Dataset extract:
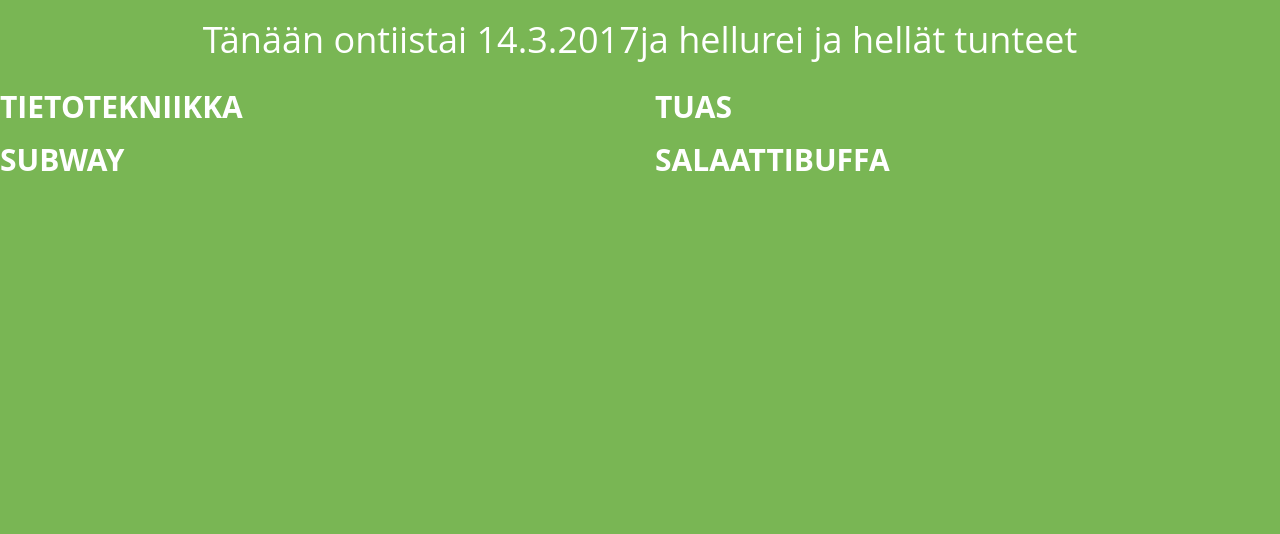
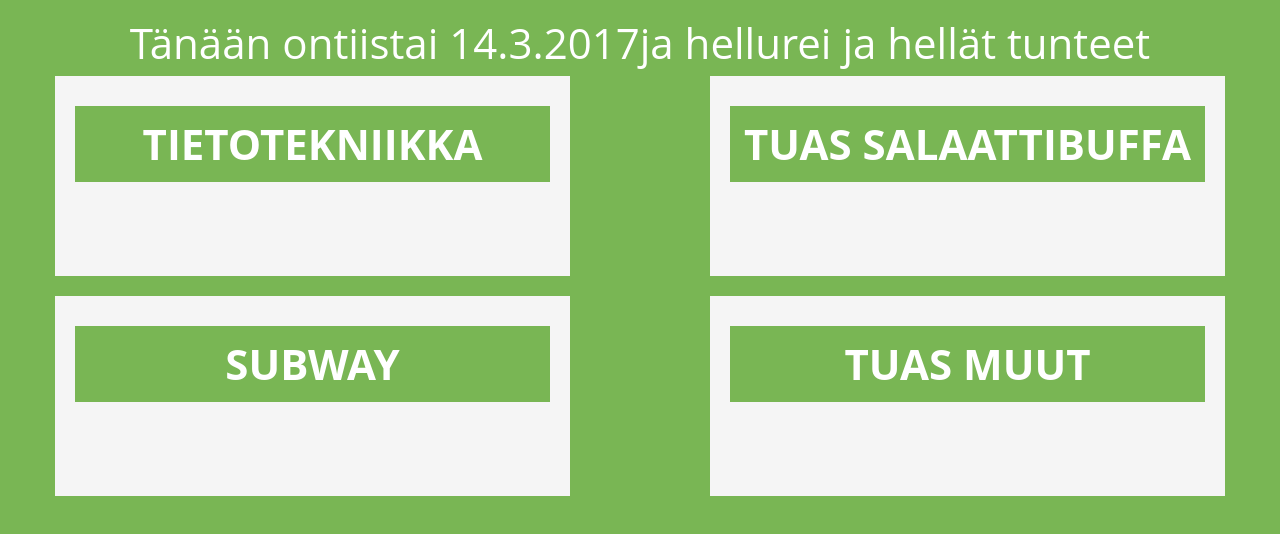
Before and after one commit to athenekilta/oloscreen, a plain HTML site: page index.html in a window 1280 px wide. Drawn offline with Linux system fonts and the light colour scheme; no server answers.

Commit message:
Styled food view

```diff
--- a/assets/scss/main.scss
+++ b/assets/scss/main.scss
@@ -1,19 +1,43 @@
 $bg-color: #79b654;
-$font-color: #ffffff;
+$font-color: #000;
 
 body {
 background-color: $bg-color;
 font-family: 'Open Sans', sans-serif;
 color: $font-color;
+  .row{
+    display: flex;
+    justify-content: center;
+  }
   h1{
     display: flex;
     justify-content: center;
+    font-size: 3em;
+    color: #fff;
   }
   h2{
     font-weight: bold;
+    font-size: 3em;
+    color: #fff;
+    background-color: $bg-color;
+    padding-top: 15px;
+    padding-bottom: 15px;
   }
   p{
-    font-size: 2em;
+    font-size: 2.5em;
     margin-bottom: 20px;
   }
+  .ruokala{
+    text-align: center;
+    background-color: #f5f5f5;
+    padding: 20px;
+    padding-top: 10px;
+    margin-bottom: 20px;
+    min-height: 200px;
+  }
+  #ttalo{
+    p{
+      font-size: 4em;
+    }
+  }
 }
--- a/index.html
+++ b/index.html
@@ -17,17 +17,25 @@
     	<h1>Tänään on <span class="dayname"></span> ja hellurei ja hellät tunteet</h1>
     </div>
 	<div class="row">
-		<div class="col-md-6">
+		<div class="col-xs-5 container">
+        <div class="ruokala">
           <h2>TIETOTEKNIIKKA</h2>
     		  <div id="SODEXO"></div>
+        </div>
+        <div class="ruokala">
     		  <h2>SUBWAY</h2>
     		  <div id="SUBWAY"></div>
         </div>
-	    <div class="col-md-6">
-	    	<h2>TUAS</h2>
+	    </div>
+	    <div class="col-xs-5 container">
+        <div class="ruokala">
+          <h2>TUAS SALAATTIBUFFA</h2>
+          <div id="SALAATTI"></div>
+        </div>
+        <div class="ruokala">
+          <h2>TUAS MUUT</h2>
       	   <div id="TUAS"></div>
-      		<h2>SALAATTIBUFFA</h2>
-      		<div id="SALAATTI"></div>
+        </div>
       </div>
 	</div>
 </body>
```
Also changed, not shown: assets/css/main.min.css. Lines whose indentation alone changed are shown as unchanged.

Task brief:
All of the material above is to be copied exactly, except for its images.

Reply:
Before and after one commit to athenekilta/oloscreen, a plain HTML site: page index.html in a window 1280 px wide. Drawn offline with Linux system fonts and the light colour scheme; no server answers.

Commit message:
Styled food view

```diff
--- a/assets/scss/main.scss
+++ b/assets/scss/main.scss
@@ -1,19 +1,43 @@
 $bg-color: #79b654;
-$font-color: #ffffff;
+$font-color: #000;
 
 body {
 background-color: $bg-color;
 font-family: 'Open Sans', sans-serif;
 color: $font-color;
+  .row{
+    display: flex;
+    justify-content: center;
+  }
   h1{
     display: flex;
     justify-content: center;
+    font-size: 3em;
+    color: #fff;
   }
   h2{
     font-weight: bold;
+    font-size: 3em;
+    color: #fff;
+    background-color: $bg-color;
+    padding-top: 15px;
+    padding-bottom: 15px;
   }
   p{
-    font-size: 2em;
+    font-size: 2.5em;
     margin-bottom: 20px;
   }
+  .ruokala{
+    text-align: center;
+    background-color: #f5f5f5;
+    padding: 20px;
+    padding-top: 10px;
+    margin-bottom: 20px;
+    min-height: 200px;
+  }
+  #ttalo{
+    p{
+      font-size: 4em;
+    }
+  }
 }
--- a/index.html
+++ b/index.html
@@ -17,17 +17,25 @@
     	<h1>Tänään on <span class="dayname"></span> ja hellurei ja hellät tunteet</h1>
     </div>
 	<div class="row">
-		<div class="col-md-6">
+		<div class="col-xs-5 container">
+        <div class="ruokala">
           <h2>TIETOTEKNIIKKA</h2>
     		  <div id="SODEXO"></div>
+        </div>
+        <div class="ruokala">
     		  <h2>SUBWAY</h2>
     		  <div id="SUBWAY"></div>
         </div>
-	    <div class="col-md-6">
-	    	<h2>TUAS</h2>
+	    </div>
+	    <div class="col-xs-5 container">
+        <div class="ruokala">
+          <h2>TUAS SALAATTIBUFFA</h2>
+          <div id="SALAATTI"></div>
+        </div>
+        <div class="ruokala">
+          <h2>TUAS MUUT</h2>
       	   <div id="TUAS"></div>
-      		<h2>SALAATTIBUFFA</h2>
-      		<div id="SALAATTI"></div>
+        </div>
       </div>
 	</div>
 </body>
```
Also changed, not shown: assets/css/main.min.css. Lines whose indentation alone changed are shown as unchanged.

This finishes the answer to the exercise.